_ACTIVITY_
Output the entries word for word. Omit images.

[Before-and-after page screenshots]
[Start of Attachment]

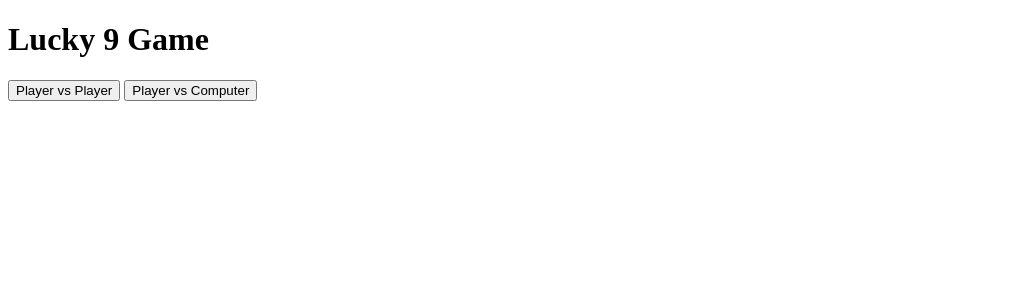
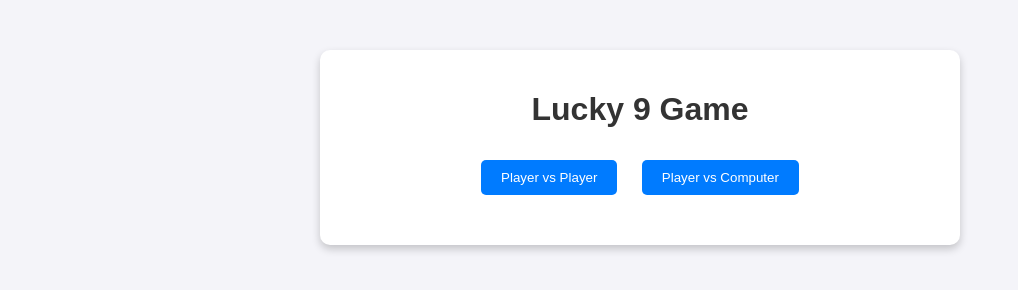
Before and after one commit to 358543/lucky-9-card-game, a plain HTML site: page index.html in a window 1280 px wide. Shown: the whole page, without its empty margins (0-1018 px from the left). Drawn offline with Linux system fonts and the light colour scheme.

Commit message:
Update styles.css

```diff
--- a/styles.css
+++ b/styles.css
@@ -1,6 +1,48 @@
-/* Keep all styles as they are */
-.hidden {
-  display: none;
+body {
+  font-family: Arial, sans-serif;
+  background-color: #f4f4f9;
+  color: #333;
+  text-align: center;
+  margin: 0;
+  padding: 0;
+}
+
+.game-container {
+  max-width: 600px;
+  margin: 50px auto;
+  padding: 20px;
+  background: #fff;
+  border-radius: 10px;
+  box-shadow: 0 4px 8px rgba(0, 0, 0, 0.2);
+}
+
+h1 {
+  color: #333;
+}
+
+#mode-selection, #game-board {
+  margin: 20px 0;
+}
+
+button {
+  background: #007bff;
+  color: white;
+  padding: 10px 20px;
+  border: none;
+  border-radius: 5px;
+  cursor: pointer;
+  margin: 10px;
+}
+
+button:hover {
+  background: #0056b3;
+}
+
+.cards {
+  display: flex;
+  justify-content: center;
+  gap: 10px;
+  margin-top: 10px;
 }
 
 .card img {
@@ -9,6 +51,16 @@
   border-radius: 5px;
   box-shadow: 0 2px 5px rgba(0, 0, 0, 0.2);
   animation: cardDraw 0.5s ease-in-out;
+}
+
+.hidden {
+  display: none;
+}
+
+#result {
+  margin-top: 20px;
+  font-size: 20px;
+  font-weight: bold;
 }
 
 @keyframes cardDraw {
```
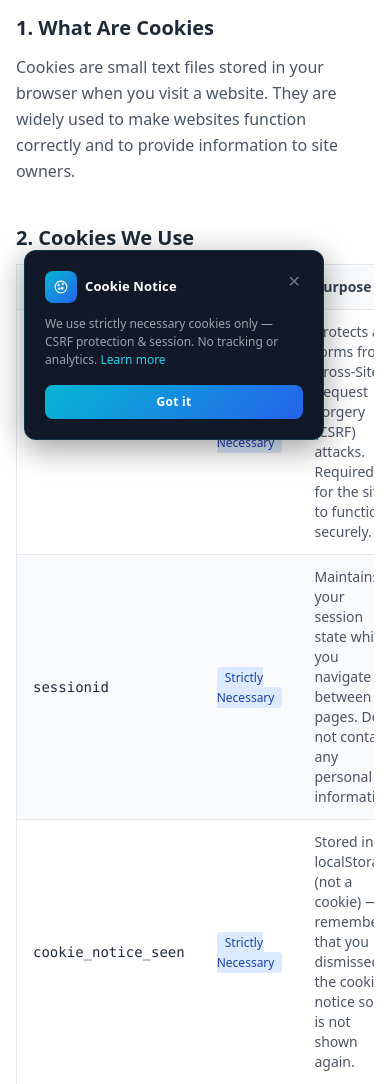
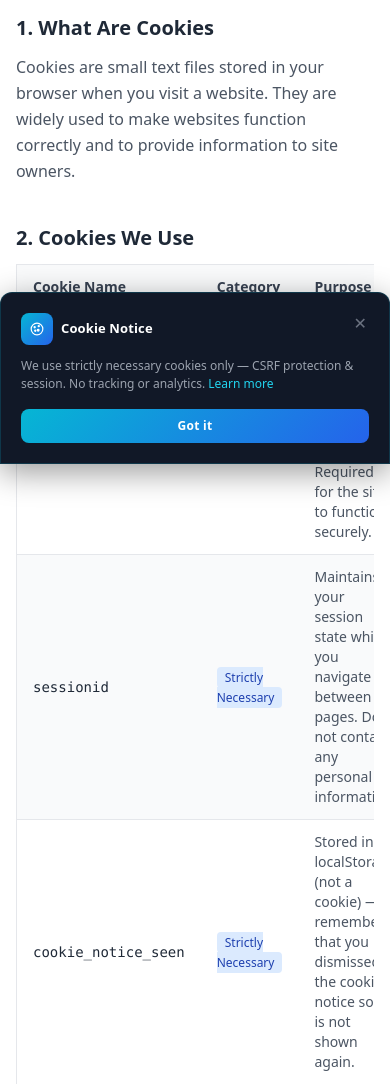
Before and after one commit to Nurzhan-IT/ContractorWeb, a Python web app: template templates/legal/cookies.html in a window 390 px wide. Shown: the part 380-1464 px from the top of the page. Run offline with Jinja, Linux system fonts and the light colour scheme; the template is opened without the code that fills it, so the values that code supplies are empty; some libraries are stand-ins or nearby versions.

Commit message:
Cookie banner on mobile devices #2

```diff
--- a/templates/base_landing_solid_navbar.html
+++ b/templates/base_landing_solid_navbar.html
@@ -241,6 +241,16 @@
   {% block extra_js %}{% endblock %}
 
   <!-- Cookie notice (informational only — strictly necessary cookies don't require opt-in) -->
+  <style>
+    @media (max-width: 768px) {
+      #cookie-notice {
+        bottom: 0 !important;
+        left: 0 !important;
+        width: 100% !important;
+        border-radius: 0.75rem 0.75rem 0 0 !important;
+      }
+    }
+  </style>
   <div id="cookie-notice"
        style="position:fixed;bottom:1.5rem;left:1.5rem;z-index:9999;width:300px;
               background:#111827;border:1px solid rgba(6,182,212,0.2);
```
Also changed, not shown: templates/base.html (+10 -0 lines).
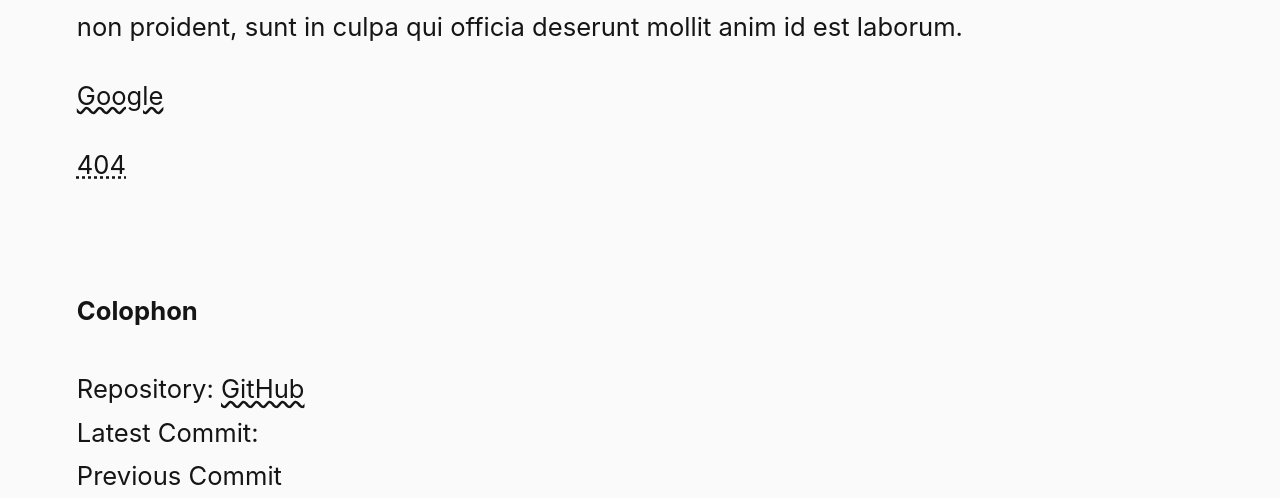
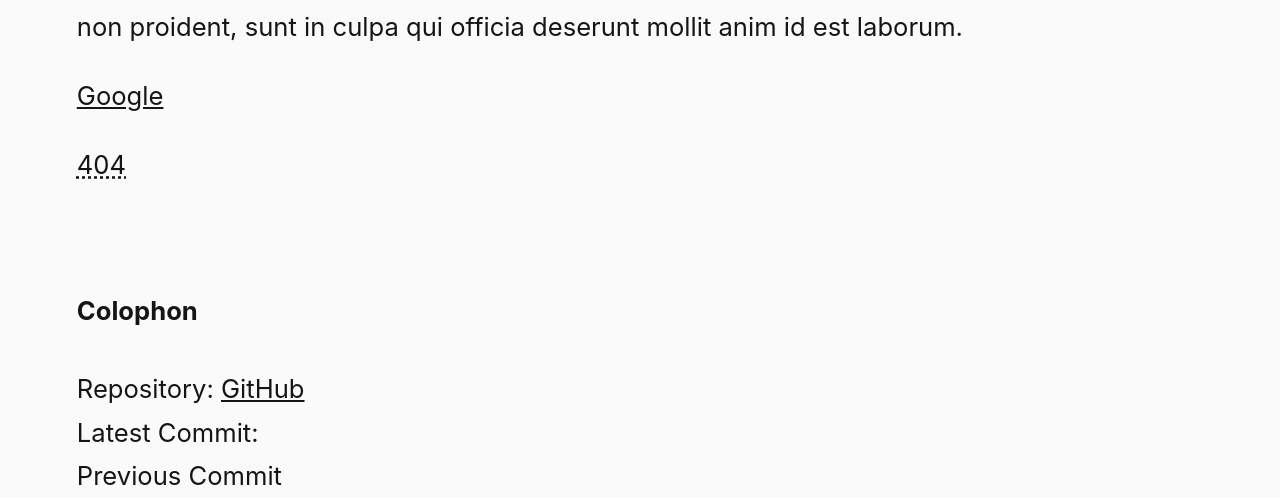
Before and after one commit to steinea/fyi, a Jekyll site: the page built from index.md, in a window 1280 px wide. Shown: the part 361-859 px from the top of the page. Built offline with Jekyll 4.4.1, drawn with Linux system fonts in a browser that asks for light colours.

Commit message:
Revise font stack, change root color scheme to media queries, separate link styling into format and theming

```diff
--- a/assets/css/custom.css
+++ b/assets/css/custom.css
@@ -1,26 +1,16 @@
-/* Root */
-
-:root {
-  color-scheme: light dark;
-}
-
-
 /* Body CSS applies at all resolutions */
 body {
-  background-color: light-dark(#fafafa, #151515);
   box-sizing: content-box;
-  color: light-dark(#151515, #fafafa);
   /* Font Stack https://bitsofco.de/the-new-system-font-stack/ */
   font-family: -apple-system,
-             BlinkMacSystemFont,
-             "Segoe UI",
-             Roboto,
-             Helvetica,
-             Arial,
-             sans-serif,
-             "Apple Color Emoji",  /* Emojis*/
-             "Segoe UI Emoji", /* Emojis*/
-             "Segoe UI Symbol"; /* Emojis*/
+               BlinkMacSystemFont,
+               "Segoe UI",
+               Roboto,
+               Oxygen-Sans,
+               Ubuntu,
+               Cantarell,
+               "Helvetica Neue",
+               sans-serif;
   font-size: 1rem;
   line-height: 1.7;
   margin: 0 auto;
@@ -30,7 +20,101 @@ body {
 }
 
 
-/* Media Queries */
+/* Internal vs External Links */
+/* https://stackoverflow.com/questions/26898931/ */
+a:not([href*='//']) {
+  text-decoration-style: dotted;
+}
+
+a[href*='//'] {
+  text-decoration-style: solid;
+}
+
+/* After styling for external links, currently just using text decoration
+a[href*='//']:after {
+  position: relative;
+  top: -0.5em;
+  font-size: .7em;
+  content: "+";
+}
+*/
+
+/* Light vs Dark Preference */
+/* Using media queries because root color scheme does not seem to work for styling pseudo-classes or pseudo-elements */
+
+@media (prefers-color-scheme: light) {
+
+  body {
+    background-color: #fafafa;
+    color: #151515;
+  }
+
+  /* Internal Links */
+  a:not([href*='//']) {
+    color: #151515;
+  }
+
+  a:not([href*='//']):hover {
+    background-color: #151515;
+    color: #fafafa;
+  }
+
+  /* External Links */
+  a[href*='//'] {
+    color: #151515;
+  }
+
+  a[href*='//']:hover {
+    background-color: #151515;
+    color: #fafafa;
+  }
+
+  /* Mouse Highlight */
+  ::selection {
+    background-color: #151515;
+    color: #fafafa;
+  }
+
+}
+
+
+@media (prefers-color-scheme: dark) {
+
+  body {
+    background-color: #151515;
+    color: #fafafa;
+  }
+
+  /* Internal Links */
+  a:not([href*='//']) {
+    color: #fafafa;
+  }
+
+  a:not([href*='//']):hover {
+    background-color: #fafafa;
+    color: #151515;
+  }
+
+  /* External Links */
+  a[href*='//'] {
+    color: #fafafa;
+  }
+
+  a[href*='//']:hover {
+    background-color: #fafafa;
+    color: #151515;
+  }
+
+  /* Mouse Highlight */
+  ::selection {
+    background-color: #fafafa;
+    color: #151515;
+  }
+
+}
+
+
+/* Responsive Scaling */
 
 /* Extra small devices (phones, 600px and down) */
 @media only screen and (max-width: 600px) {
@@ -68,18 +152,3 @@ body {
   }
 
 }
-
-
-/* Links https://stackoverflow.com/questions/26898931/ */
-
-/* Internal Link */
-a:not([href*='//']) {
-  color: light-dark(#151515, #fafafa);
-  text-decoration-style: dotted;
-}
-
-/* External Link */
-a[href*='//'] {
-  color: light-dark(#151515, #fafafa);
-  text-decoration-style: wavy;
-}
```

[End of Attachment]

_EXPECTED ANSWER_
Before and after one commit to 358543/lucky-9-card-game, a plain HTML site: page index.html in a window 1280 px wide. Shown: the whole page, without its empty margins (0-1018 px from the left). Drawn offline with Linux system fonts and the light colour scheme.

Commit message:
Update styles.css

```diff
--- a/styles.css
+++ b/styles.css
@@ -1,6 +1,48 @@
-/* Keep all styles as they are */
-.hidden {
-  display: none;
+body {
+  font-family: Arial, sans-serif;
+  background-color: #f4f4f9;
+  color: #333;
+  text-align: center;
+  margin: 0;
+  padding: 0;
+}
+
+.game-container {
+  max-width: 600px;
+  margin: 50px auto;
+  padding: 20px;
+  background: #fff;
+  border-radius: 10px;
+  box-shadow: 0 4px 8px rgba(0, 0, 0, 0.2);
+}
+
+h1 {
+  color: #333;
+}
+
+#mode-selection, #game-board {
+  margin: 20px 0;
+}
+
+button {
+  background: #007bff;
+  color: white;
+  padding: 10px 20px;
+  border: none;
+  border-radius: 5px;
+  cursor: pointer;
+  margin: 10px;
+}
+
+button:hover {
+  background: #0056b3;
+}
+
+.cards {
+  display: flex;
+  justify-content: center;
+  gap: 10px;
+  margin-top: 10px;
 }
 
 .card img {
@@ -9,6 +51,16 @@
   border-radius: 5px;
   box-shadow: 0 2px 5px rgba(0, 0, 0, 0.2);
   animation: cardDraw 0.5s ease-in-out;
+}
+
+.hidden {
+  display: none;
+}
+
+#result {
+  margin-top: 20px;
+  font-size: 20px;
+  font-weight: bold;
 }
 
 @keyframes cardDraw {
```
Before and after one commit to Nurzhan-IT/ContractorWeb, a Python web app: template templates/legal/cookies.html in a window 390 px wide. Shown: the part 380-1464 px from the top of the page. Run offline with Jinja, Linux system fonts and the light colour scheme; the template is opened without the code that fills it, so the values that code supplies are empty; some libraries are stand-ins or nearby versions.

Commit message:
Cookie banner on mobile devices #2

```diff
--- a/templates/base_landing_solid_navbar.html
+++ b/templates/base_landing_solid_navbar.html
@@ -241,6 +241,16 @@
   {% block extra_js %}{% endblock %}
 
   <!-- Cookie notice (informational only — strictly necessary cookies don't require opt-in) -->
+  <style>
+    @media (max-width: 768px) {
+      #cookie-notice {
+        bottom: 0 !important;
+        left: 0 !important;
+        width: 100% !important;
+        border-radius: 0.75rem 0.75rem 0 0 !important;
+      }
+    }
+  </style>
   <div id="cookie-notice"
        style="position:fixed;bottom:1.5rem;left:1.5rem;z-index:9999;width:300px;
               background:#111827;border:1px solid rgba(6,182,212,0.2);
```
Also changed, not shown: templates/base.html (+10 -0 lines).
Before and after one commit to steinea/fyi, a Jekyll site: the page built from index.md, in a window 1280 px wide. Shown: the part 361-859 px from the top of the page. Built offline with Jekyll 4.4.1, drawn with Linux system fonts in a browser that asks for light colours.

Commit message:
Revise font stack, change root color scheme to media queries, separate link styling into format and theming

```diff
--- a/assets/css/custom.css
+++ b/assets/css/custom.css
@@ -1,26 +1,16 @@
-/* Root */
-
-:root {
-  color-scheme: light dark;
-}
-
-
 /* Body CSS applies at all resolutions */
 body {
-  background-color: light-dark(#fafafa, #151515);
   box-sizing: content-box;
-  color: light-dark(#151515, #fafafa);
   /* Font Stack https://bitsofco.de/the-new-system-font-stack/ */
   font-family: -apple-system,
-             BlinkMacSystemFont,
-             "Segoe UI",
-             Roboto,
-             Helvetica,
-             Arial,
-             sans-serif,
-             "Apple Color Emoji",  /* Emojis*/
-             "Segoe UI Emoji", /* Emojis*/
-             "Segoe UI Symbol"; /* Emojis*/
+               BlinkMacSystemFont,
+               "Segoe UI",
+               Roboto,
+               Oxygen-Sans,
+               Ubuntu,
+               Cantarell,
+               "Helvetica Neue",
+               sans-serif;
   font-size: 1rem;
   line-height: 1.7;
   margin: 0 auto;
@@ -30,7 +20,101 @@ body {
 }
 
 
-/* Media Queries */
+/* Internal vs External Links */
+/* https://stackoverflow.com/questions/26898931/ */
+a:not([href*='//']) {
+  text-decoration-style: dotted;
+}
+
+a[href*='//'] {
+  text-decoration-style: solid;
+}
+
+/* After styling for external links, currently just using text decoration
+a[href*='//']:after {
+  position: relative;
+  top: -0.5em;
+  font-size: .7em;
+  content: "+";
+}
+*/
+
+/* Light vs Dark Preference */
+/* Using media queries because root color scheme does not seem to work for styling pseudo-classes or pseudo-elements */
+
+@media (prefers-color-scheme: light) {
+
+  body {
+    background-color: #fafafa;
+    color: #151515;
+  }
+
+  /* Internal Links */
+  a:not([href*='//']) {
+    color: #151515;
+  }
+
+  a:not([href*='//']):hover {
+    background-color: #151515;
+    color: #fafafa;
+  }
+
+  /* External Links */
+  a[href*='//'] {
+    color: #151515;
+  }
+
+  a[href*='//']:hover {
+    background-color: #151515;
+    color: #fafafa;
+  }
+
+  /* Mouse Highlight */
+  ::selection {
+    background-color: #151515;
+    color: #fafafa;
+  }
+
+}
+
+
+@media (prefers-color-scheme: dark) {
+
+  body {
+    background-color: #151515;
+    color: #fafafa;
+  }
+
+  /* Internal Links */
+  a:not([href*='//']) {
+    color: #fafafa;
+  }
+
+  a:not([href*='//']):hover {
+    background-color: #fafafa;
+    color: #151515;
+  }
+
+  /* External Links */
+  a[href*='//'] {
+    color: #fafafa;
+  }
+
+  a[href*='//']:hover {
+    background-color: #fafafa;
+    color: #151515;
+  }
+
+  /* Mouse Highlight */
+  ::selection {
+    background-color: #fafafa;
+    color: #151515;
+  }
+
+}
+
+
+/* Responsive Scaling */
 
 /* Extra small devices (phones, 600px and down) */
 @media only screen and (max-width: 600px) {
@@ -68,18 +152,3 @@ body {
   }
 
 }
-
-
-/* Links https://stackoverflow.com/questions/26898931/ */
-
-/* Internal Link */
-a:not([href*='//']) {
-  color: light-dark(#151515, #fafafa);
-  text-decoration-style: dotted;
-}
-
-/* External Link */
-a[href*='//'] {
-  color: light-dark(#151515, #fafafa);
-  text-decoration-style: wavy;
-}
```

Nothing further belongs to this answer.